The efficacy of anaphoricity in Aleut
The unusual inflectional system of Aleut can be understood holistically, as deploying forms, meanings, and forces so as to make efficient use of the contrasts that its limited space of expression types makes available. Indeed, in every natural language, the features of its grammar work together to allow the communication of what needs to be communicated. Every language, I believe, accomplishes a great deal of this work by using the ability of native users of the language to know what else might have been said and how the alternatives would contrast with what is said. All that is unusual about Aleut is that a preconceived idea about how the direct relation between form and meaning works fails more obviously in Aleut than it does in more familiar languages. We expect that definite reference to third persons will always be directly encoded, either in inflection or by means of clitics or independent pronouns. Knut Bergsland, who devoted more time to the study of Aleut than anyone else has, provided convincing evidence that definite reference is not directly coded in Aleut.
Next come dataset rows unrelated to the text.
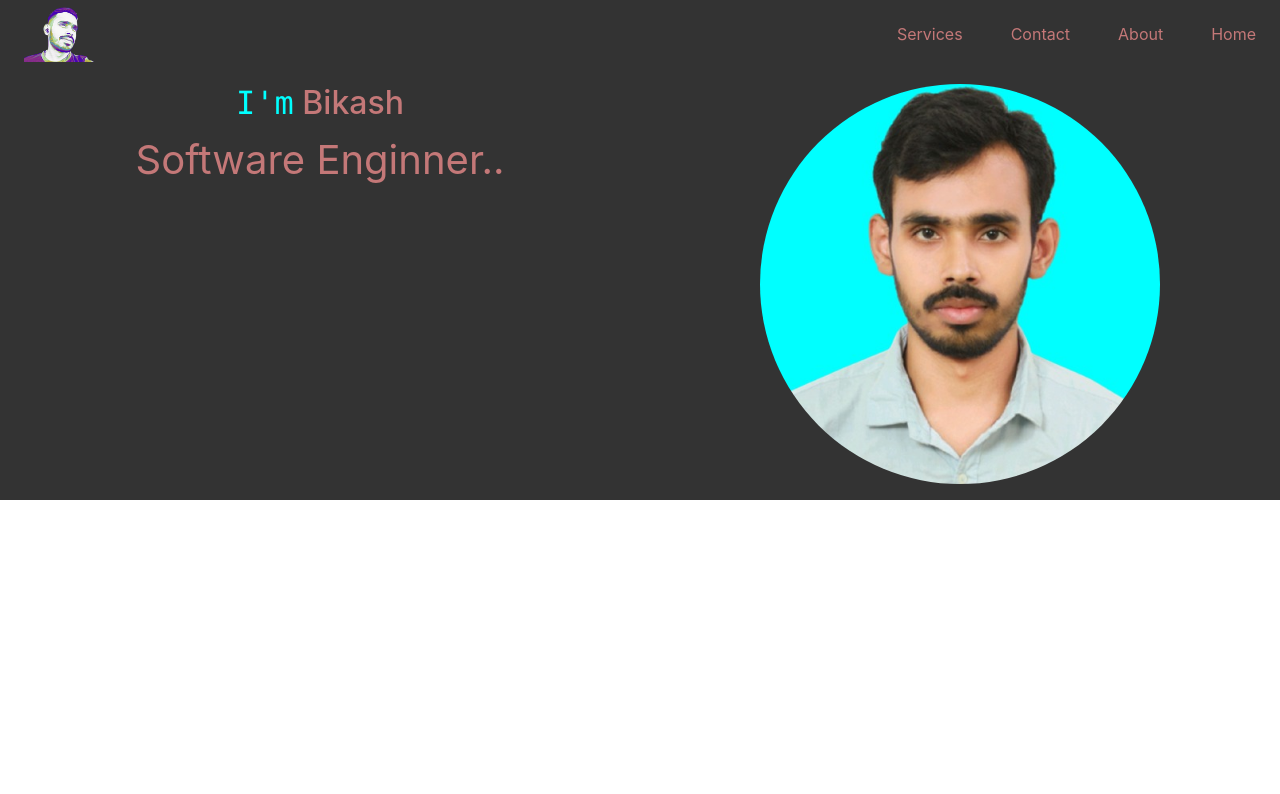
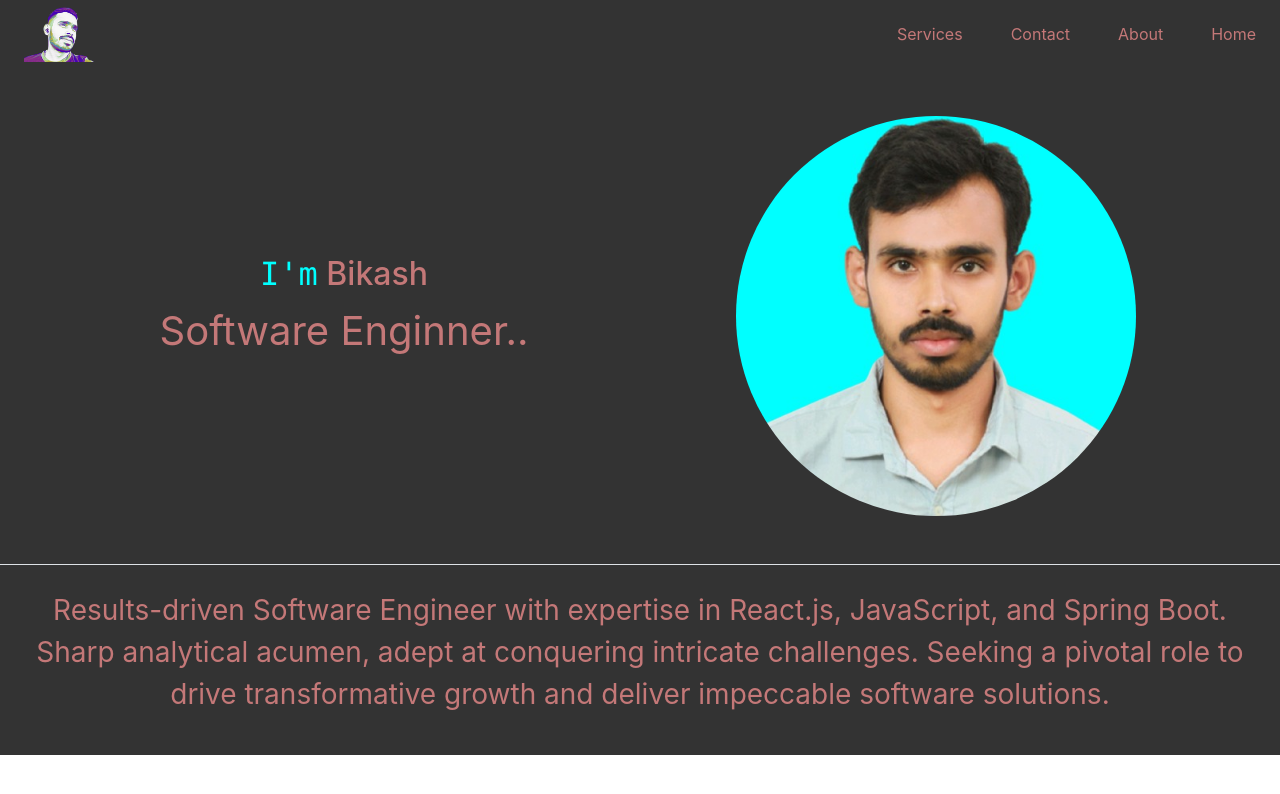
Before and after one commit to bikashmajee/portfolioBikash, a React (Create React App) app: page / in a window 1280 px wide. Shown: the top 794 px of the page. Built offline with nearby package versions, Linux system fonts and the light colour scheme.

Commit message:
forth commit

```diff
--- a/src/component/index.js
+++ b/src/component/index.js
@@ -25,18 +25,38 @@ function index() {
       </div>
     </div> */}
     <div class="container-fluid text-center">
-      <div class="row ">
-        <div class="col  p-3 ">
+      <div class="row p-5 ">
+        <div class="col d-flex align-items-center justify-content-center">
           <div className='heading'>
           <h2><samp>I'm</samp> Bikash</h2>
           <p>Software Enginner..</p>
         </div>
         </div>
-        <div class="col  p-3 ">
+        <div class="col d-flex align-items-center justify-content-center">
           <img src={Logo} class="rounded-circle " alt="..."/>
 
         </div>
       </div>
+    </div>
+
+
+    <div class="container-fluid text-center">
+      <div className='row border-top '>
+        <p className='p-4 fs-3'>Results-driven Software Engineer with expertise in React.js, JavaScript, and Spring Boot. Sharp analytical acumen, adept at conquering intricate challenges. Seeking a pivotal role to drive transformative growth and deliver impeccable software solutions.</p>
+
+      </div>
+      {/* <div class="row ">
+        <div class="col d-flex align-items-center justify-content-center">
+          <div className='heading'>
+          <h2><samp>I'm</samp> Bikash</h2>
+          <p>Software Enginner..</p>
+        </div>
+        </div>
+        <div class="col d-flex align-items-center justify-content-center">
+          <img src={Logo} class="rounded-circle " alt="..."/>
+
+        </div>
+      </div> */}
     </div>
     {/* <Footer/> */}
 
```
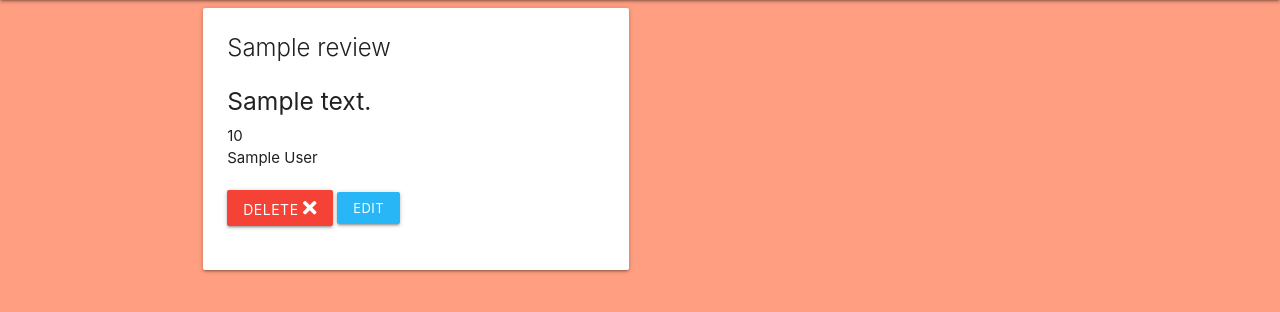
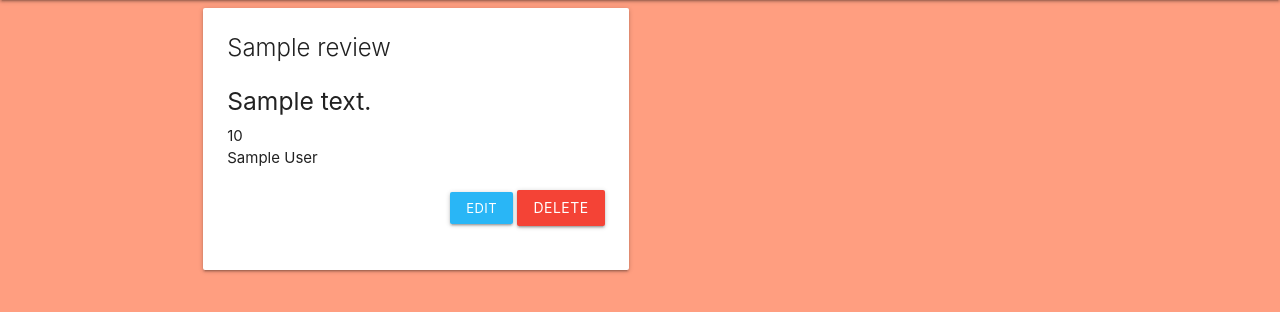
Before and after one commit to matteofiorini92/restaurants-reviews, a Flask app: template templates/my_reviews.html in a window 1280 px wide. Shown: the part 64-376 px from the top of the page. Run offline with Flask 2, Linux system fonts and the light colour scheme; the template is opened without the code that fills it: most values are stand-ins (such as "Sample title", 1, 10 or a date in 2020); some libraries are stand-ins or nearby versions.

Commit message:
feat: added delete review feature to my_reviews page

```diff
--- a/templates/my_reviews.html
+++ b/templates/my_reviews.html
@@ -15,12 +15,27 @@
                     </div>
                 </div>
                 <div class="row">
-                    <div class="col s12 m6">
-                        <button class="btn waves-effect waves-light red" type="cancel" name="edit_review_cancel">Delete
-                            <i class="fas fa-times"></i>
-                        </button>
-                        <a href="{{ url_for('edit_review', review_id=review.review._id) }}"
-                            class="btn-small light-blue lighten-1">Edit</a>
+                    <div class="col s12">
+                        <span class="float-right">
+                            <a href="{{ url_for('edit_review', review_id=review.review._id) }}"
+                                class="btn-small light-blue lighten-1">Edit</a>
+                            <!-- Modal Trigger -->
+                            <a class="waves-effect waves-light btn modal-trigger red"
+                                href="#delete_modal_{{ review.review._id }}">Delete</a>
+
+                            <!-- Modal Structure -->
+                            <div id="delete_modal_{{ review.review._id }}" class="modal">
+                                <div class="modal-content">
+                                    <h4>Are you sure?</h4>
+                                    <p>This action can't be undone!</p>
+                                </div>
+                                <div class="modal-footer">
+                                    <a href="#" class="btn modal-close lighten-1">OK, let's leave it</a>
+                                    <a href="{{ url_for('delete_review', review_id=review.review._id) }}"
+                                        class="btn red lighten-1">Delete</a>
+                                </div>
+                            </div>
+                        </span>
                     </div>
                 </div>
             </div>
```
What is coded is only that there is an additional reference that is “left out as known from context or the situation”. The rest is Saussurean–Gricean holism.